The Trump administration doesn't know what to do on the debt ceiling, which could be a serious problem.
The Trump administration is still formulating its policy for the most potentially costly fight coming up on the congressional calendar.
Comments from Mick Mulvaney, the director of the Office Of Management and Budget, on Thursday laid bare the internal divisions the White House over what to do about raising the debt ceiling. And they send a muddled picture of the Trump administration's approach to the upcoming negotiations.
Treasury Secretary Steven Mnuchin has said the Treasury can continue to make payments on its debt obligations until sometime in September, but he has warned Congress to raise the nation's debt limit sooner rather than later.
With a lack of a coherent voice from the White House and a divided Republican majority in Congress, the debt ceiling battle could lead to drastic consequences for the economy.
Two camps have formed in the White House over the debt ceiling issue, based on a review of recent statements from administration officials.
On one side is Mulvaney, who has said in interviews that he wants to see cuts in spending to slow debt accumulation as part of legislation to increase the borrowing limit. Top economic adviser Gary Cohn also said in an interview that the White House is open to adding such provisions.
On the other side is Mnuchin, who told Congress that he favors a quick and "clean" increase with no strings attached.
Trump, for his part, has not taken a public position. He told congressional leaders, including House Speaker Paul Ryan and Senate Majority Leader Mitch McConnell, in a meeting that Mnuchin is "that guy" for the negotiations.
During a congressional hearing Thursday, Mulvaney said the argument is not a "source of division right now in the White House," but he hinted at some disagreement.
"The Treasury secretary is in charge of that discussion and in charge of driving that policy debate and certainly the OMB director participates in that debate," Mulvaney said. "It is not at all unusual for OMB director from any party to say that this might be an opportunity for some fiscal reforms. We haven’t settled on a final way to address the debt ceiling any more than the Hill has."
When asked about the discrepancy between the two sides and which represented the official position of the administration, a White House spokesperson said only that it was important to hike the debt limit "as soon as possible."

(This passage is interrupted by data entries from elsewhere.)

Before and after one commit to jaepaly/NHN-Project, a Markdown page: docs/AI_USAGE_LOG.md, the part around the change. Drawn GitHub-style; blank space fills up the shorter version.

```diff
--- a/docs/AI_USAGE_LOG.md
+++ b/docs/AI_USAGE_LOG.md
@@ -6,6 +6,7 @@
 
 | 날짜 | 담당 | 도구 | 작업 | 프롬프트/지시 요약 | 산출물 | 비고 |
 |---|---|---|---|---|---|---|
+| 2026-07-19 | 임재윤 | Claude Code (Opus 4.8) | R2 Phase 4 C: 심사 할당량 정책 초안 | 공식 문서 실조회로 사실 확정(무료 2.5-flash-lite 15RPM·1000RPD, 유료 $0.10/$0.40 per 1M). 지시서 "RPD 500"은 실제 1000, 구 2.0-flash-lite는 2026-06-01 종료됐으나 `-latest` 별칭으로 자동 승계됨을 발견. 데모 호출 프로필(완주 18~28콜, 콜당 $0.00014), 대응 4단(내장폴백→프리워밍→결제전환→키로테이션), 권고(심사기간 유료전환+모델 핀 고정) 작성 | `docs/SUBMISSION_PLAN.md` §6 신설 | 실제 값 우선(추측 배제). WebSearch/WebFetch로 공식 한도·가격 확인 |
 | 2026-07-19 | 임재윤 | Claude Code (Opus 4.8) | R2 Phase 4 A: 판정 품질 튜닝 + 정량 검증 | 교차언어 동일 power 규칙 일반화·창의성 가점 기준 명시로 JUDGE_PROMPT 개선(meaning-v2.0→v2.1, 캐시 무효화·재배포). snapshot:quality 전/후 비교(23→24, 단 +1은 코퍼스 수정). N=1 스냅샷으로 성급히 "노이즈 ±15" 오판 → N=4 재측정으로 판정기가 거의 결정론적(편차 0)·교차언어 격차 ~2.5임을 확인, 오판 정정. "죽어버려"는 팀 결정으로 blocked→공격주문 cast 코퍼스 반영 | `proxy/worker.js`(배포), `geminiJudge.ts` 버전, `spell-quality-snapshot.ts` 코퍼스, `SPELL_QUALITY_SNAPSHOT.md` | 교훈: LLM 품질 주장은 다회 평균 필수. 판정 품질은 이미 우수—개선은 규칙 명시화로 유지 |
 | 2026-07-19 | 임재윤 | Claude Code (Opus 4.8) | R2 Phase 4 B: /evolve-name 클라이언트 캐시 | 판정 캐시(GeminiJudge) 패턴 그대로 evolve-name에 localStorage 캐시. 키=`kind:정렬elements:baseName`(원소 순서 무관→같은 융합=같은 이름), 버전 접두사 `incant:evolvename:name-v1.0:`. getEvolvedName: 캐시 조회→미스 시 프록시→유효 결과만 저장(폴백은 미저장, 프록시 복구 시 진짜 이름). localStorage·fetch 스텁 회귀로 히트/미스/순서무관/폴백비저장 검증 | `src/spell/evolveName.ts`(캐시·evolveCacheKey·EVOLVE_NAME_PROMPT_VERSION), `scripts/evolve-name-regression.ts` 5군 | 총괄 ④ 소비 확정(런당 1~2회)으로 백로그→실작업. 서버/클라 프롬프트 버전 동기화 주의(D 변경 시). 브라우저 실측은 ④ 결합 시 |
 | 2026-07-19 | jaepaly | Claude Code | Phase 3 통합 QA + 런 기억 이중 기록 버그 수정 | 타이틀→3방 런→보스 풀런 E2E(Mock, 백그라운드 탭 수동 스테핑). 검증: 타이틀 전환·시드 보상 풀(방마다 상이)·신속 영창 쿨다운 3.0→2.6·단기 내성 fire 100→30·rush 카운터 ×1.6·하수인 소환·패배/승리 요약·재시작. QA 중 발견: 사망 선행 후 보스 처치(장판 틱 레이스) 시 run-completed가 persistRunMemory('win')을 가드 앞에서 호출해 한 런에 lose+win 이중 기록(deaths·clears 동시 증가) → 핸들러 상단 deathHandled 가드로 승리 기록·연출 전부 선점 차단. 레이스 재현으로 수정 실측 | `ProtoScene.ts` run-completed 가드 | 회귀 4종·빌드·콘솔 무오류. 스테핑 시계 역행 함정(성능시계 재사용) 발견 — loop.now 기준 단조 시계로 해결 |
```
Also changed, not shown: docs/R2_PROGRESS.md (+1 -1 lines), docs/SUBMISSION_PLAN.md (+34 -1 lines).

"In order to meet the government’s obligations already authorized by Congress, the Trump Administration believes it is important to raise the debt ceiling as soon as possible," the spokesperson told Business Insider. "Over the past two decades, Democrat and Republican majorities in Congress have raised the debt ceiling 15 times. We are confident that Congress will continue to ensure the full faith and credit of the United States."
Amid all the issues on the administration's economic agenda — tax reform, healthcare reform, infrastructure, and keeping the government funded — raising the debt ceiling is the most consequential.
A breach of the debt ceiling would be catastrophic for the short-term economic health of the global economy and the long-term standing of the US. Another credit downgrade — like one that came amid a debt-ceiling fight in 2011 — along with a serious increase in borrowing costs for the US and market chaos are all on the table if the debt ceiling is breached and there are no emergency measures to prevent a default.
When asked again whether the administration had decided to advocate for a clean hike or spending cuts as part of it, the spokesperson pointed Business Insider to Mulvaney's comments.